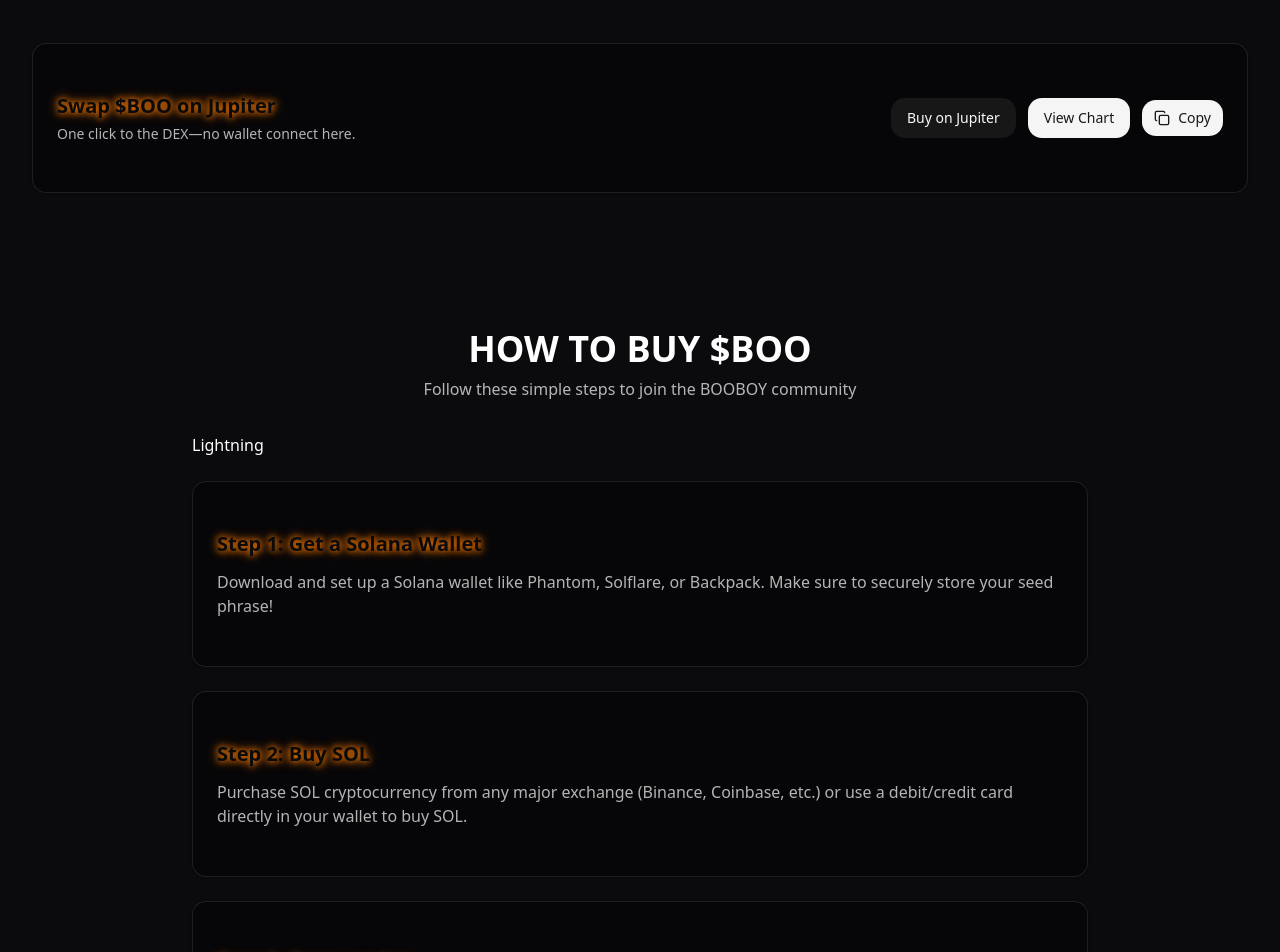
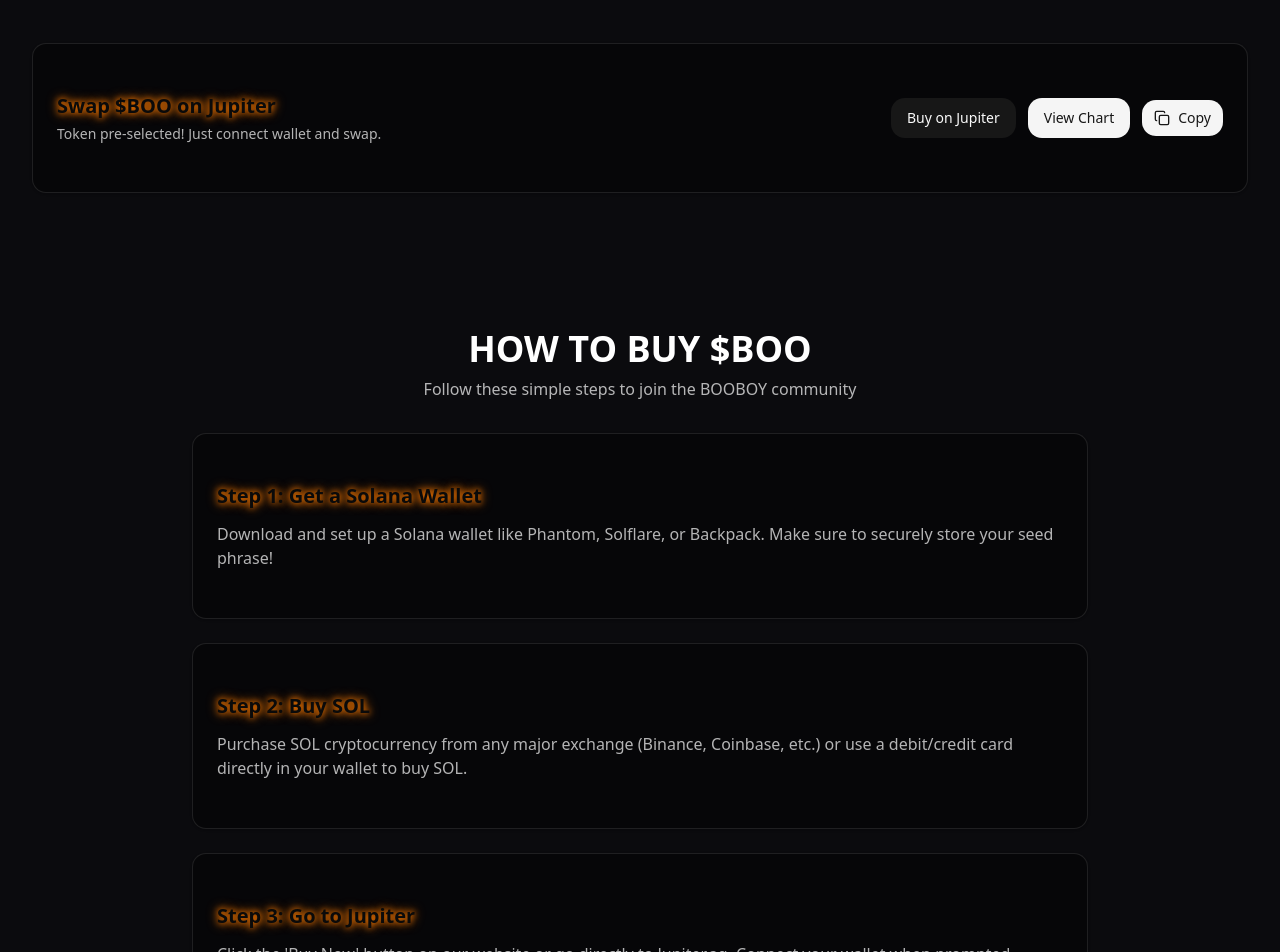
Before and after one commit to tornexbot/booboy-website, a Next.js app: page / in a window 1280 px wide. Shown: the part 2660-3612 px from the top of the page. Built offline with nearby package versions, Linux system fonts and the light colour scheme.

Commit message:
Deploy BOOBOY website

```diff
--- a/src/app/page.tsx
+++ b/src/app/page.tsx
@@ -9,7 +9,7 @@
 
 // ---- Config (edit these safely)
 const CA = "GvaqCBjYsFhsoRSpHzPfU5XoR8be2KdkJD4bc5d2pump"; // BOOBOY contract address (Solana)
-const JUP_URL = `https://jup.ag/swap/SOL-${CA}`; // Open swap with SOL -> BOOBOY
+const JUP_URL = `https://jup.ag/swap/SOL-${CA}?inputCurrency=SOL&outputCurrency=${CA}`; // Pre-filled swap
 const DEX_URL = `https://dexscreener.com/solana/${CA}`;
 const X_URL = "https://x.com/Hodlposse";
 const TG_URL = "https://t.me/hodlpossearmy";
@@ -208,7 +208,7 @@
               <a href={JUP_URL} target="_blank" rel="noreferrer">Buy Now</a>
             </Button>
             <Button variant="secondary" className="rounded-2xl text-sm sm:text-base h-11 sm:h-12 px-6 sm:px-8" asChild>
-              <a href="https://dexscreener.com/solana/6l6fmzmd8uvbybxdpumzkn3ygzhjm28t1zh41fal3wtm">DEXScreener</a>
+              <a href={DEX_URL} target="_blank" rel="noreferrer">DEXScreener</a>
             </Button>
           </div>
           <div className="mt-6 flex items-center justify-center lg:justify-start gap-4 text-sm text-white/80 flex-wrap">
@@ -329,7 +329,7 @@
   <Section id="howtobuy" className="py-12 sm:py-16 md:py-20 lg:py-24">
     <h2 className="text-2xl sm:text-3xl md:text-4xl font-extrabold text-center">HOW TO BUY $BOO</h2>
     <p className="text-white/70 mt-2 text-center text-sm sm:text-base">Follow these simple steps to join the BOOBOY community</p>
-    <div className="mt-6 sm:mt-8 grid gap-4 sm:gap-6 max-w-4xl mx-auto">Lightning
+    <div className="mt-6 sm:mt-8 grid gap-4 sm:gap-6 max-w-4xl mx-auto">
       {[
         {
           step: "Step 1: Get a Solana Wallet",
@@ -345,7 +345,7 @@
         },
         {
           step: "Step 4: Swap SOL for BOOBOY",
-          instructions: `Set SOL as your input and paste our contract address: ${CA} as the output token. Review the swap details and confirm the transaction.`
+          instructions: `The token will be pre-selected! Just set your SOL amount and confirm the swap. No need to paste any contract address.`
         },
         {
           step: "Step 5: Add to Your Wallet",
@@ -484,7 +484,7 @@
                 <div className="font-bold text-lg sm:text-xl" style={{ textShadow: glow("#ff7b00").textShadow }}>
                   Swap $BOO on Jupiter
                 </div>
-                <p className="text-white/70 text-sm mt-1">One click to the DEX—no wallet connect here.</p>
+                <p className="text-white/70 text-sm mt-1">Token pre-selected! Just connect wallet and swap.</p>
               </div>
               <div className="flex flex-wrap gap-2 sm:gap-3 items-center justify-center">
                 <Button asChild className="rounded-xl text-xs sm:text-sm h-9 sm:h-10 px-3 sm:px-4">
```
==================================================
Aim of the task - State how many lines in the material above hold the word "text". Add nothing else.

Expected answer - 8